* PROBLEM DETAILS:
Return all lines of the records that contain the word "TabsList".

****************************************

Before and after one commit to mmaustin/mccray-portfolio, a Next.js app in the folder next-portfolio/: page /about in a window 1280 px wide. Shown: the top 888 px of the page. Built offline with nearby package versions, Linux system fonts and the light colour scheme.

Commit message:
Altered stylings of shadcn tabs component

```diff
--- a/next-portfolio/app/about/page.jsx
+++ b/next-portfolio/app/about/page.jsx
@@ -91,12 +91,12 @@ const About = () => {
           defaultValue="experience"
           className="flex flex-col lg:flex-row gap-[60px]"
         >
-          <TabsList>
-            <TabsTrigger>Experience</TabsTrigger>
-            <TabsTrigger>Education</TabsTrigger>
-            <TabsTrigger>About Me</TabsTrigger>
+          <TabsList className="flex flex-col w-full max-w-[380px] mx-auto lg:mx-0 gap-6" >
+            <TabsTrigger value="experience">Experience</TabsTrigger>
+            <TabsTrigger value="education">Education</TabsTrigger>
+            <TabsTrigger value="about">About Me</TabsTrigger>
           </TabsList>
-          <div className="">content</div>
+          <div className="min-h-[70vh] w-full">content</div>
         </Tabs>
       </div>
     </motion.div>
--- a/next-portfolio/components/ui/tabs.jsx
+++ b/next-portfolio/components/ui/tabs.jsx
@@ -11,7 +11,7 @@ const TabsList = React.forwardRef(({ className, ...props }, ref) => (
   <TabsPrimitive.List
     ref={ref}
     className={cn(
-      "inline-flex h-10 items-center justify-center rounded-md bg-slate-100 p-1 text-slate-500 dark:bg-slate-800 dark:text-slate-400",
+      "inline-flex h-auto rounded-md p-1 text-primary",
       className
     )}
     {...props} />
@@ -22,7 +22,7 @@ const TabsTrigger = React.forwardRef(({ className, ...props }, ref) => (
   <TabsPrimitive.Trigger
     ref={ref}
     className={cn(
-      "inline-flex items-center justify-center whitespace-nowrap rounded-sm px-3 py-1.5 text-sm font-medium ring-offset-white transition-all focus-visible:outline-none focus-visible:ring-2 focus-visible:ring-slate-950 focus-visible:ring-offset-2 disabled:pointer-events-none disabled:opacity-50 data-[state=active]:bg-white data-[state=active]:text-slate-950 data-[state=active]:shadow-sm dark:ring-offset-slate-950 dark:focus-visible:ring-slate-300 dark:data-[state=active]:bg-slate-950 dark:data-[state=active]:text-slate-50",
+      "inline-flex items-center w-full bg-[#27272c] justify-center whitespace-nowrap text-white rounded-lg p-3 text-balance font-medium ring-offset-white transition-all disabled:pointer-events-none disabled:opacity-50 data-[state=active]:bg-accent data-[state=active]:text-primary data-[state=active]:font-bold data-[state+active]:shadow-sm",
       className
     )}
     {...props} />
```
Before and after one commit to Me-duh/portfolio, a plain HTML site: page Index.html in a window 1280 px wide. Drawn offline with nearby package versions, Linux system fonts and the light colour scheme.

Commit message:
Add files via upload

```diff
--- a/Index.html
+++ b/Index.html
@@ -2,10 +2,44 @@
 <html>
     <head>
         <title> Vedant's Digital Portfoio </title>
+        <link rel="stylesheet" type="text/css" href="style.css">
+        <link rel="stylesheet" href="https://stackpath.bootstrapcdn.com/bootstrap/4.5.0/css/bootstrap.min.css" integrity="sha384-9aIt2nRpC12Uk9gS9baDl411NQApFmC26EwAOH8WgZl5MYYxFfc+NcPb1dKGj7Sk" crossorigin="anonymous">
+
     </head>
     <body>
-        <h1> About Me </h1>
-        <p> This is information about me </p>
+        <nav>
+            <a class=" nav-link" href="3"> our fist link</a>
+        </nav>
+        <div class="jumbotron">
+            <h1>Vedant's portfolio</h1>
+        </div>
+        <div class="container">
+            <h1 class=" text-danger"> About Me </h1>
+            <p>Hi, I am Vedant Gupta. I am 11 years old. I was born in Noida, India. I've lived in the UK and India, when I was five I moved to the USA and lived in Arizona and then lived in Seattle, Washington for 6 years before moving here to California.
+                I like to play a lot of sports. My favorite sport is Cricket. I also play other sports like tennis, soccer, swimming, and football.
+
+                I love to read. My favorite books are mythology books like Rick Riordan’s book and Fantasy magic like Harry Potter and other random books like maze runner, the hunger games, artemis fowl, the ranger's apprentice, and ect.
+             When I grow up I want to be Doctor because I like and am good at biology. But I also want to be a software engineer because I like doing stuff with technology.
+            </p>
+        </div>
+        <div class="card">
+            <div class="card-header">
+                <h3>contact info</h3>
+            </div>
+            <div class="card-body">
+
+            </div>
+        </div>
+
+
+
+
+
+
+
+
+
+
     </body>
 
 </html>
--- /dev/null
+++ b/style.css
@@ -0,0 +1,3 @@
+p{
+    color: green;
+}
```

****************************************

* SOLUTION TO THE EXERCISE:
-          <TabsList>
+          <TabsList className="flex flex-col w-full max-w-[380px] mx-auto lg:mx-0 gap-6" >
           </TabsList>
@@ -11,7 +11,7 @@ const TabsList = React.forwardRef(({ className, ...props }, ref) => (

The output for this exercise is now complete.